Itemized modification records:
---+---

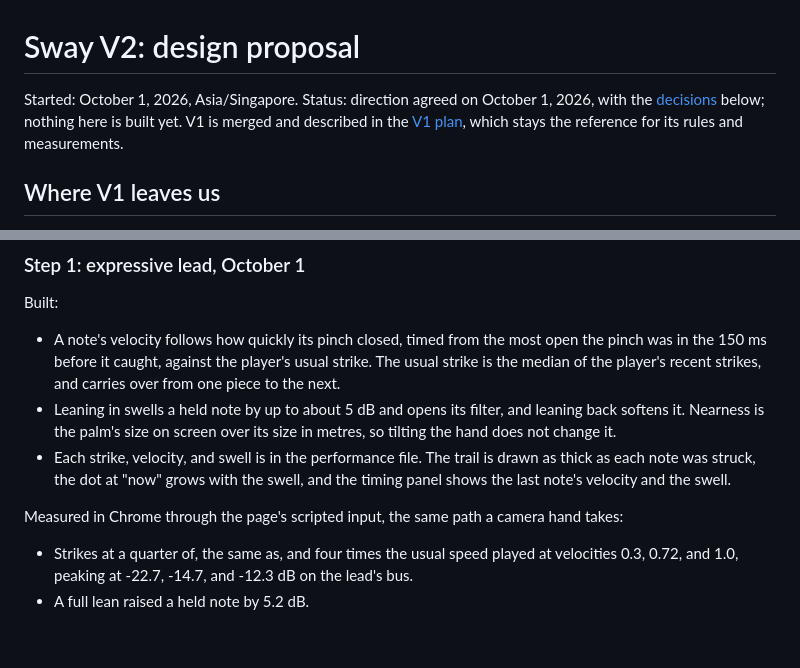
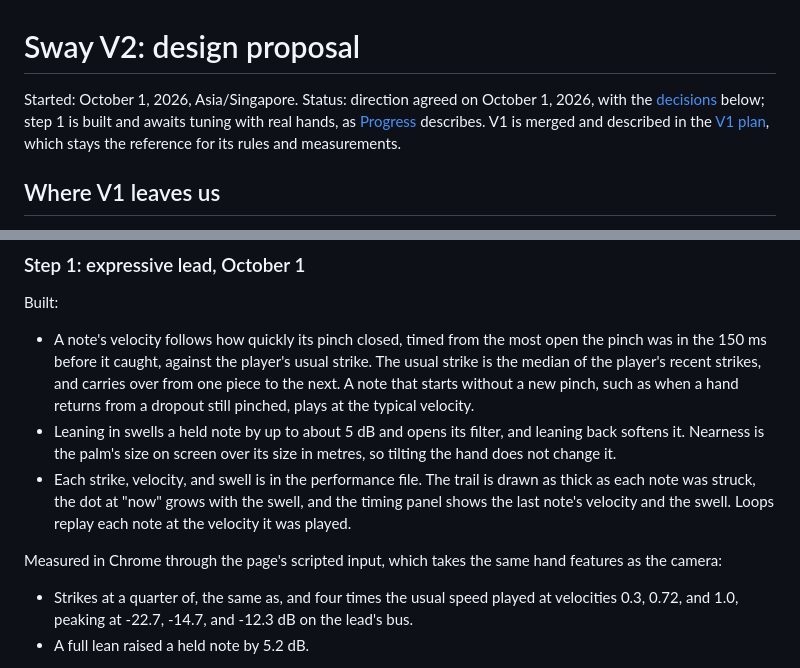
Before and after one commit to Audiofool934/sway, a Markdown page: docs/v2-design.md, 2 parts joined by grey strips. Rendered like a GitHub page; blank space fills up the shorter version.

Commit message:
Mark step 1 as built in the proposal, and say what scripted input skips
The status line still said nothing was built, above a progress section
reporting step 1. That section now also says that a note started
without a new pinch plays at the typical velocity, and that loops keep
each note's velocity. Its measurements came through scripted input,
which gives the controls the same hand features as the camera but skips
the tracker, so it no longer calls that the camera's path.

```diff
--- a/docs/v2-design.md
+++ b/docs/v2-design.md
@@ -1,7 +1,7 @@
 # Sway V2: design proposal
 
 Started: October 1, 2026, Asia/Singapore.
-Status: direction agreed on October 1, 2026, with the [decisions](#decisions) below; nothing here is built yet.
+Status: direction agreed on October 1, 2026, with the [decisions](#decisions) below; step 1 is built and awaits tuning with real hands, as [Progress](#progress) describes.
 V1 is merged and described in the [V1 plan](v1-plan.md), which stays the reference for its rules and measurements.
 
 ## Where V1 leaves us
@@ -283,12 +283,14 @@ Built:
 
 - A note's velocity follows how quickly its pinch closed, timed from the most open the pinch was in the 150 ms before it caught, against the player's usual strike.
   The usual strike is the median of the player's recent strikes, and carries over from one piece to the next.
+  A note that starts without a new pinch, such as when a hand returns from a dropout still pinched, plays at the typical velocity.
 - Leaning in swells a held note by up to about 5 dB and opens its filter, and leaning back softens it.
   Nearness is the palm's size on screen over its size in metres, so tilting the hand does not change it.
 - Each strike, velocity, and swell is in the performance file.
   The trail is drawn as thick as each note was struck, the dot at "now" grows with the swell, and the timing panel shows the last note's velocity and the swell.
+  Loops replay each note at the velocity it was played.
 
-Measured in Chrome through the page's scripted input, the same path a camera hand takes:
+Measured in Chrome through the page's scripted input, which takes the same hand features as the camera:
 
 - Strikes at a quarter of, the same as, and four times the usual speed played at velocities 0.3, 0.72, and 1.0, peaking at -22.7, -14.7, and -12.3 dB on the lead's bus.
 - A full lean raised a held note by 5.2 dB.
```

---+---

-- Exercise brief --
The expected output is the lines from the one with "without a new pinch plays" through the end of the data, exactly as written and nothing more.

-- Solved exercise --
without a new pinch plays at the typical velocity, and that loops keep
each note's velocity. Its measurements came through scripted input,
which gives the controls the same hand features as the camera but skips
the tracker, so it no longer calls that the camera's path.

```diff
--- a/docs/v2-design.md
+++ b/docs/v2-design.md
@@ -1,7 +1,7 @@
 # Sway V2: design proposal
 
 Started: October 1, 2026, Asia/Singapore.
-Status: direction agreed on October 1, 2026, with the [decisions](#decisions) below; nothing here is built yet.
+Status: direction agreed on October 1, 2026, with the [decisions](#decisions) below; step 1 is built and awaits tuning with real hands, as [Progress](#progress) describes.
 V1 is merged and described in the [V1 plan](v1-plan.md), which stays the reference for its rules and measurements.
 
 ## Where V1 leaves us
@@ -283,12 +283,14 @@ Built:
 
 - A note's velocity follows how quickly its pinch closed, timed from the most open the pinch was in the 150 ms before it caught, against the player's usual strike.
   The usual strike is the median of the player's recent strikes, and carries over from one piece to the next.
+  A note that starts without a new pinch, such as when a hand returns from a dropout still pinched, plays at the typical velocity.
 - Leaning in swells a held note by up to about 5 dB and opens its filter, and leaning back softens it.
   Nearness is the palm's size on screen over its size in metres, so tilting the hand does not change it.
 - Each strike, velocity, and swell is in the performance file.
   The trail is drawn as thick as each note was struck, the dot at "now" grows with the swell, and the timing panel shows the last note's velocity and the swell.
+  Loops replay each note at the velocity it was played.
 
-Measured in Chrome through the page's scripted input, the same path a camera hand takes:
+Measured in Chrome through the page's scripted input, which takes the same hand features as the camera:
 
 - Strikes at a quarter of, the same as, and four times the usual speed played at velocities 0.3, 0.72, and 1.0, peaking at -22.7, -14.7, and -12.3 dB on the lead's bus.
 - A full lean raised a held note by 5.2 dB.
```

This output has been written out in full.